•originally published 12/28/1992 AT 01:00 AM EST
McMillan broke a color barrier that was real but barely noticeable—until she busted through it. Black writers were expected to produce literature, not the kind of page-turning fiction that book buyers of all races consume in huge quantities. "Publishers felt that every book from a black American must be finer than fine, as opposed to good and solid and middling," says Gloria Naylor, author of The Women of Brewster Place. "Now a lot of voices will be given more consideration."
McMillan's surprise success is a testament to her talent—and her spunk. A native of Port Huron, Mich., she was writing short stories in the '80s in Brooklyn, where she moved after graduating from the University of California at Berkeley. When her first novel, Mama, was published in 1987, McMillan wrote to bookstores and planned her own publicity tour to make sure the books found an audience among black women. With her second novel, Disappearing Acts, her publisher did all the promotion.
Now on leave from teaching creative writing at the University of Arizona at Tucson, McMillan, 41, says, "I'm really proud if I've been a catalyst." During her 20-city book tour this year, she held writing workshops in black communities and hopes to keep doing the same in and around Oakland, Calif. She splurged on a five-bedroom house in the nearby community of Danville, where she lives with 8-year-old Solomon, her son from a previous relationship.
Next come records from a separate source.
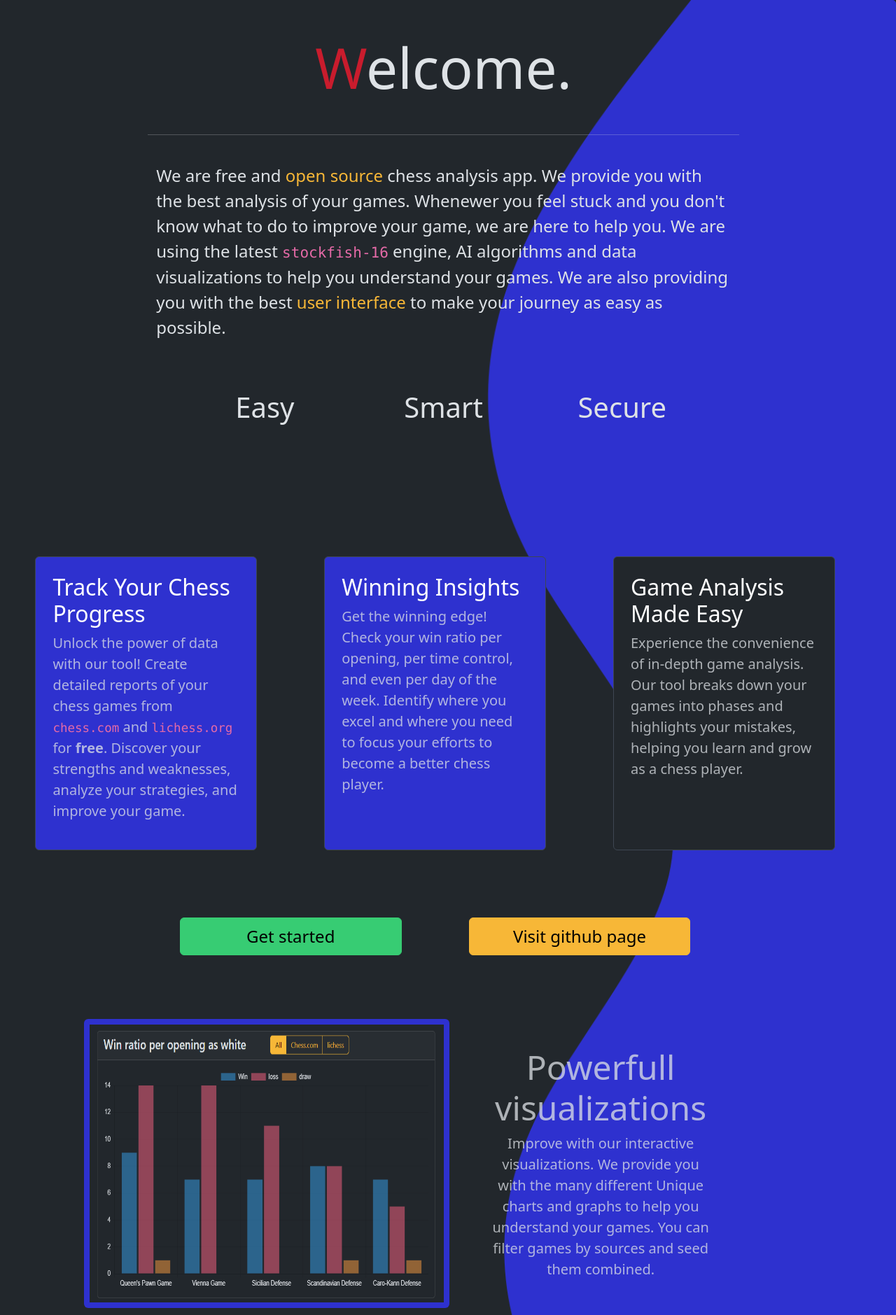
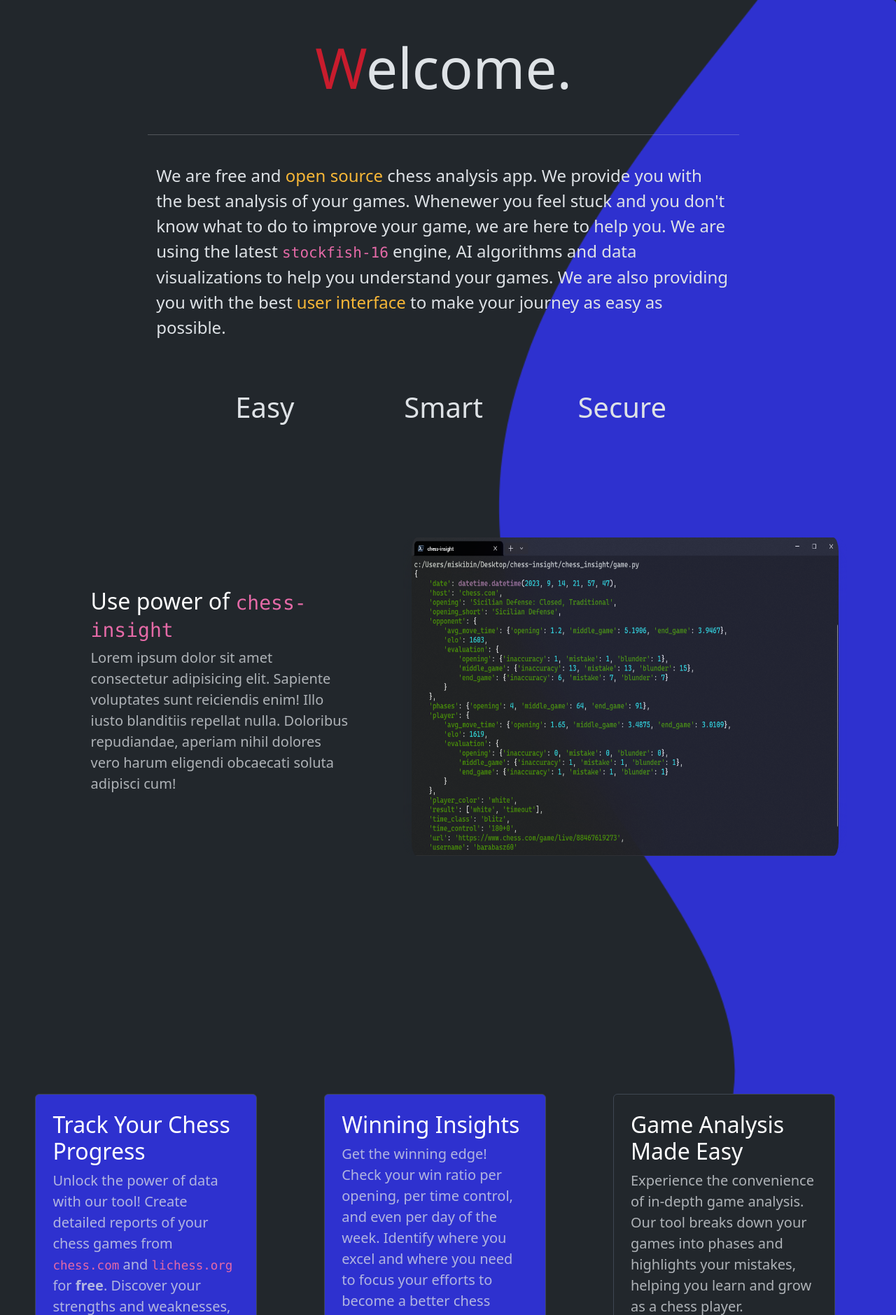
Before and after one commit to miskibin/chess-stats, a Django app: page / in a window 1280 px wide. Shown: the part 56-1935 px from the top of the page at 70% size. Run offline with Django 4.2, Linux system fonts and the light colour scheme; some libraries are stand-ins or nearby versions.

Commit message:
Change version

```diff
--- a/requirements.txt
+++ b/requirements.txt
@@ -6,6 +6,7 @@ stockfish
 chess
 numpy
 PyYAML
+httpx
 django-crispy-forms
 python-Levenshtein
 requests
--- a/src/games_parser/lichess_api_communicator.py
+++ b/src/games_parser/lichess_api_communicator.py
@@ -11,6 +11,7 @@ class LichessApiCommunicator(ApiCommunicator):
         headers = {"Accept": "application/x-chess-pgn"}
         params = {"max": games, "perfType": time_class, "clocks": "true"}
         url = self.BASE_URL + "/games/user/" + username
+        self._logger.info(f"Sending request to {url}")
         response = self.send_query(url, headers=headers, params=params)
         games = self.split_pgns(response.text)
         return games
@@ -34,5 +35,5 @@ if __name__ == "__main__":
     from easy_logs import get_logger
 
     lichess = LichessApiCommunicator(get_logger())
-    valid = lichess.get_valid_username("michal")
+    valid = lichess.get_games("michal", 1, "blitz")
     pprint(valid)
--- a/src/server/analyze_app/static/css/style.css
+++ b/src/server/analyze_app/static/css/style.css
@@ -23,6 +23,7 @@
 .sidebar-sticky {
     height: calc(100vh - 48px);
     overflow-x: hidden;
+
     overflow-y: auto;
     /* Scrollable contents if viewport is shorter than content. */
 }
@@ -70,9 +71,22 @@ section {
 
 .icon:hover {
     transform: scale(1.05) !important;
+
 }
 
+.console {
+    border-radius: 20px;
+    opacity: 0.92;
+    transform: perspective(50px);
+    backdrop-filter: blur(40px);
+    transition: transform 0.5s;
+    /* Specify the property you want to transition */
+}
 
+.console:hover {
+    transform: rotate3d(1, 0, 2, 10deg);
+    /* Add perspective and specify the angle in degrees */
+}
 
 .show {
     filter: None;
--- a/src/server/analyze_app/templates/index.html
+++ b/src/server/analyze_app/templates/index.html
@@ -5,7 +5,7 @@
 <div class="background-div">
   <section>
     <div class="row justify-content-center m-0">
-      <h1 class="display-1 text-center m-5 hidden">
+      <h1 class="display-1 text-center m-5">
         <span class="text-danger">W</span>elcome.
       </h1>
       <hr class="col-8" />
@@ -35,7 +35,20 @@
       </div>
     </div>
   </section>
-
+  <section>
+    <div class="row justify-content-center m-0 mt-5">
+      <div class="col-4 fs-5 m-5 p-4">
+        <h2 class="text-white">Use power of <code>chess-insight</code></h2>
+        <p class="text-muted">
+          Lorem ipsum dolor sit amet consectetur adipisicing elit. Sapiente
+          voluptates sunt reiciendis enim! Illo iusto blanditiis repellat nulla.
+          Doloribus repudiandae, aperiam nihil dolores vero harum eligendi
+          obcaecati soluta adipisci cum!
+        </p>
+      </div>
+      <img src="../static/ssc.png" class="col-6 console" alt="" />
+    </div>
+  </section>
   <section class="d-flex flex-column justify-content-center">
     <div class="row align-self-center">
       <div class="row justify-content-center">
```
Also changed, not shown: src/server/analyze_app/static/ssc.png (added).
Her only downer this year was breaking up after several months with the man she thought was Mr. Right. "He got scared, but it's his loss," says McMillan, who's eager to get back to writing. But, she adds, "I don't think I'll be able to start a new book until all the hoopla for this one has died down. Then, I can sort of exhale."